Bersin’s article is thoughtful and detailed, but what grabbed my attention was his discussion of the rise and possible fall of the almighty LMS. Bersin is focused mainly on the use of LMSs in corporate environments, but some of his points could easily be understood in terms of education. In the past ten years, I have been involved with the changing of LMSs at every university with which I’ve ever been affiliated, from the perspective of a student, a faculty member, a trainer, and an administrator. From eCollege to Blackboard to LearningStudio (RIP) to D2L to Canvas and the countless others that I have so sadly forgotten – it seems like we’re all in search of something better, more engaging, and cheaper. With the insane amount of pressure that goes into rolling out a new LMS at a university-wide level, I sincerely believe that when those decisions are made, they are done so with the expectation that all the headaches will be worth it. But, as Bersin suggests, maybe LMSs are slowly become artifacts used more for their cataloging abilities than anything directly connected with learning.

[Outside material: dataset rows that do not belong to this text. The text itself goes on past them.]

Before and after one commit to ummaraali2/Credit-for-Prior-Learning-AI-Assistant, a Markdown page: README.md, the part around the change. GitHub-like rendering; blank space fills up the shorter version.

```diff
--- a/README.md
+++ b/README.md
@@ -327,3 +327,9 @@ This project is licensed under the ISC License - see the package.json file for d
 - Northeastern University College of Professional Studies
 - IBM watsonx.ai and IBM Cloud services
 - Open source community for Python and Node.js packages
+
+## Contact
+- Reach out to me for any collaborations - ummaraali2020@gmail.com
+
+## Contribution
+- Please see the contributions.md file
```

A few weeks back, I was at a teaching conference and one of the speakers made the statement that learning in the 21st Century is much more about being able to find the answers than it is about knowing the answers. From a theoretical perspective, I struggle with this a little. Isn’t part of knowledge knowing things? But as someone who is dedicated to understanding teaching and learning, I see the value and truth in this statement. After all, memorizing facts doesn’t equate to knowledge. It makes sense that I’m a bit torn because, as I learned this week, I’m part of a micro generation that falls snuggly between Gen Xers and Millennials known as Xennials - those of us with analogue childhoods and digital adulthoods. And all of this is relevant because it impacts the way I understand Bersin’s argument.

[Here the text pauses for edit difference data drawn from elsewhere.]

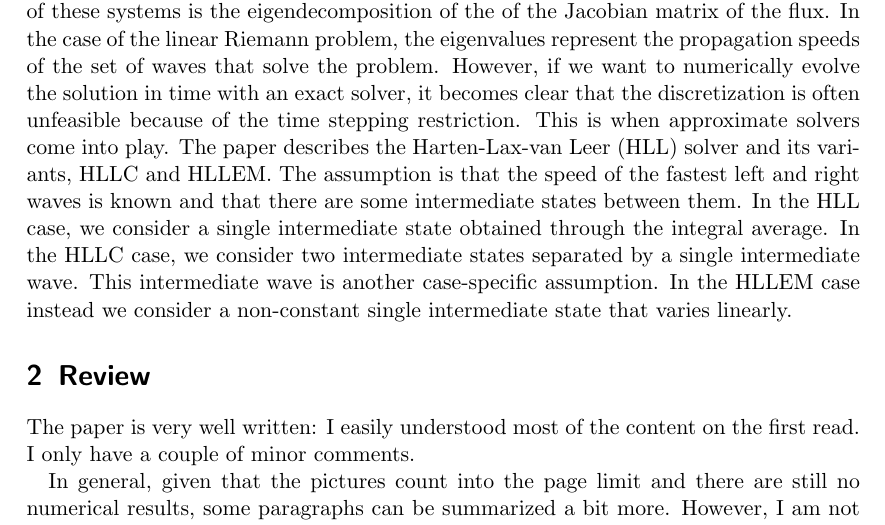
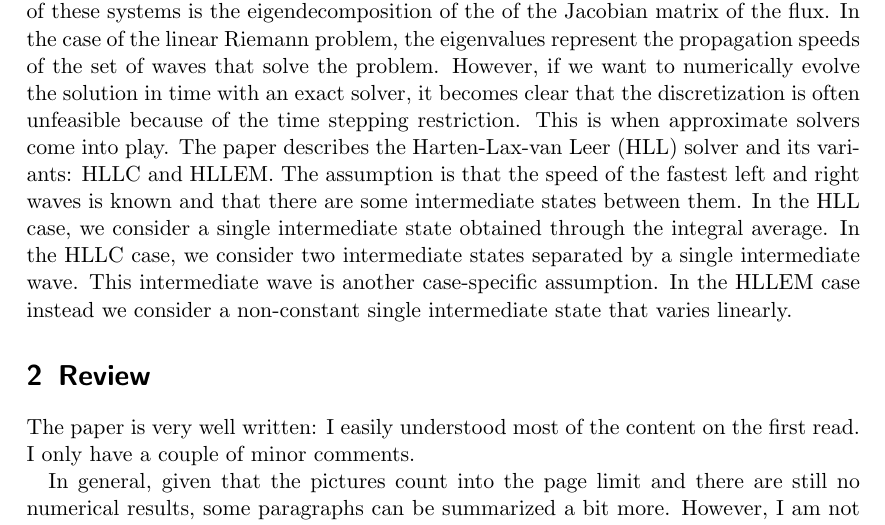
Before and after one commit to matilde-t/Seminar-Course---Fundamentals-of-Wave-Simulation, a LaTeX document (review.tex): part of page 1 of 2, cut so that both start at the same text. Compiled offline with pdfLaTeX.

Commit message:
auto format

```diff
--- a/review.tex
+++ b/review.tex
@@ -12,7 +12,7 @@
 
 \section{Summary of paper}
 
-In this paper, the author explains some methods for the numerical solution of conservation laws, in particular systems of hyperbolic PDEs. An important aspect in the solution of these systems is the eigendecomposition of the of the Jacobian matrix of the flux. In the case of the linear Riemann problem, the eigenvalues represent the propagation speeds of the set of waves that solve the problem. However, if we want to numerically evolve the solution in time with an exact solver, it becomes clear that the discretization is often unfeasible because of the time stepping restriction. This is when approximate solvers come into play. The paper describes the Harten-Lax-van Leer (HLL) solver and its variants, HLLC and HLLEM. The assumption is that the speed of the fastest left and right waves is known and that there are some intermediate states between them. In the HLL case, we consider a single intermediate state obtained through the integral average. In the HLLC case, we consider two intermediate states separated by a single intermediate wave. This intermediate wave is another case-specific assumption. In the HLLEM case instead we consider a non-constant single intermediate state that varies linearly.
+In this paper, the author explains some methods for the numerical solution of conservation laws, in particular systems of hyperbolic PDEs. An important aspect in the solution of these systems is the eigendecomposition of the of the Jacobian matrix of the flux. In the case of the linear Riemann problem, the eigenvalues represent the propagation speeds of the set of waves that solve the problem. However, if we want to numerically evolve the solution in time with an exact solver, it becomes clear that the discretization is often unfeasible because of the time stepping restriction. This is when approximate solvers come into play. The paper describes the Harten-Lax-van Leer (HLL) solver and its variants: HLLC and HLLEM. The assumption is that the speed of the fastest left and right waves is known and that there are some intermediate states between them. In the HLL case, we consider a single intermediate state obtained through the integral average. In the HLLC case, we consider two intermediate states separated by a single intermediate wave. This intermediate wave is another case-specific assumption. In the HLLEM case instead we consider a non-constant single intermediate state that varies linearly.
 
 \section{Review}
 
```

He makes the statement that learning is all about meeting learners where they are and that’s where LMSs fall short. And I tend to agree with him. So I started thinking about the way I’ve always, no matter what names they went by, used LMSs. I’d like to think that my courses were built as dynamic, interactive sites that allowed users to learn and engage with the materials and their classmates, but in reality, I’ve been using them mostly as storage. Ugh, that’s not Web 2.0 at all. But what about the cool, interactive things I’ve incorporated like wikis and adaptive learning technologies? Oh, no, I don’t think those count either. They are linked under the LMS, but they live outside under different platforms. Maybe Bersin’s right, maybe “today’s LMS is much more of a compliance management system, serving as a platform for record-keeping."
So where do we, in education, go from here? Bersin presents several options, but in the world of state budgets, accreditation, and FERPA, we’re not quite ready for those options yet – a discussion similar to the one we had in the data analytics class.
His argument, though, is solid. Ongoing, continuous macro-learning isn’t really possible though the use of LMSs. Some of us place a great deal of value on Web 2. 0 for learning, and rightfully so, but the problems and complications we have with that mindset go far beyond the limitations of our LMS. We’re beginning to see the importance of meeting learners where they are, engaging in active learning, and applying interdisciplinary skills across students' academic experiences, but, in the simplest terms, that’s because that’s what we do. Those styles of teaching aren’t the norm yet, and sometimes I think we forget that. It's not a matter of changing LMSs, it's a matter of shifting the paradigm.
Bersin is right, but for us, there’s a lot more on trial here than the features of our LMS. Our universities are at crossroads far beyond simple teaching styles and technologies. As institutions, we’ve learned so much about learning in the past 30 years that we haven’t been able to (or in some cases haven’t wanted to) keep up. Maybe that’s why as I read Bersin’s article I kept thinking, well, that wouldn’t work in education. But why wouldn’t it?
In the opening of this post I mentioned that social networking is what you make of it, but I don’t think we’re there yet in education. We still hold pretty closely to the idea that our jobs are to provide information and give answers. But maybe that’s where we could learn something from Web 2.0. Maybe we should place more value on the students and their abilities to find solutions (and our abilities to guide rather than give) and engage with their communities instead of limiting them to the confines of the physical walls of the classroom or, in this case, the password protected walls of the LMS.
In reality, and with all education theory aside, if LMS providers are giving institutions what they want, then their abilities say a lot more about us than they do about them.